  • Combination of Qualitative and Quantitative Data Collection
  • Continuously measuring progress over time (alignment to organization’s metrics)

“It’s important to recognize that DEI isn’t a separate part of the business – it underlies everything,” said O’Connor, reflecting on the systemic approach taken to address DEI at Own Up.

Part of the process at this successful start-up was learning about how to best support middle managers on their DEI journey. It was one of multiple initiatives identified by the company, prioritized as part of the post-assessment experience.

“Figuring out what to do in the wake of the assessment can be difficult,” said Boyaggi. “There is a case to be made about having a consultation after the assessment, and identifying things like – what could we do best? What can we do next?”

O’Connor agreed that it was important to determine how best to apply the results of the assessment. She felt that key priorities included:

  • Using the organizational framework and roadmap as a touchstone
  • Sharing the data with the organization
  • Realizing the benefits of the feedback

“In our case, it was an overwhelmingly positive experience that served as a motivation and catalyst,” she said. “We are coming from a positive place of pride.”

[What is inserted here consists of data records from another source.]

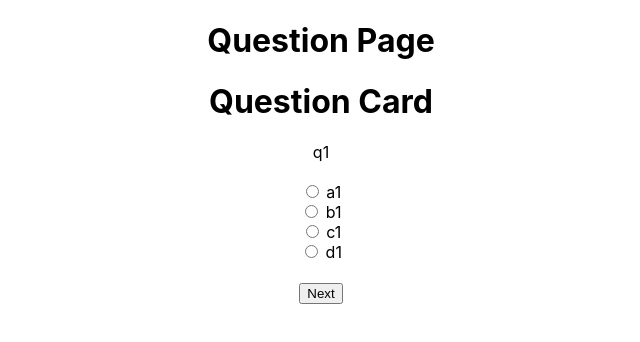
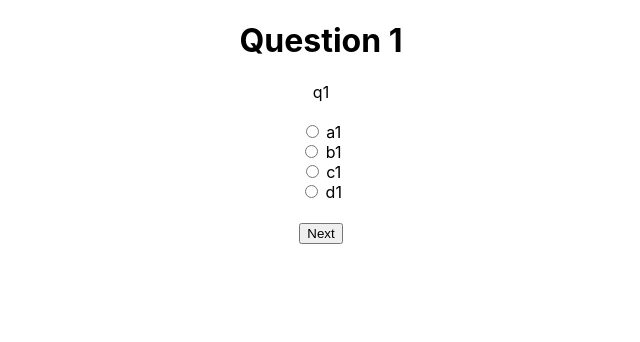
Before and after one commit to emilyaikens/Fish-Quiz, a React (Create React App) app: page /question in a window 1280 px wide. Both pictures are taken after a click on the button "Start". Shown: the top 342 px of the page, without its empty margins (319-959 px from the left). Built offline with nearby package versions, Linux system fonts and the light colour scheme.

Commit message:
wrap all lonely elements in divs

```diff
--- a/src/components/QuestionCard.jsx
+++ b/src/components/QuestionCard.jsx
@@ -3,8 +3,7 @@ export default function QuestionCard({ question }) {
 
     return (
         <div>
-            <h1>Question Card</h1>
-            { question }
+            <div>{ question }</div>
         </div>
     )
 };
--- a/src/pages/Question/QuestionPage.jsx
+++ b/src/pages/Question/QuestionPage.jsx
@@ -12,10 +12,10 @@ export default function QuestionPage({ quesAns, choices, setChoices, current, se
 
     return (
         <div>
-            <h1>Question Page</h1>
-            { questions[current] }
+            <h1>Question { current + 1 }</h1>
+            <div>{ questions[current] }</div>
             <br/>
-            { answers[current] }
+            <div>{ answers[current] }</div>
         </div>
     )
 };
```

No matter the size or industry of your organization, IBIS can provide assessments to support your organization’s DEI strategy…and provide a set of recommendations tailor-made to you.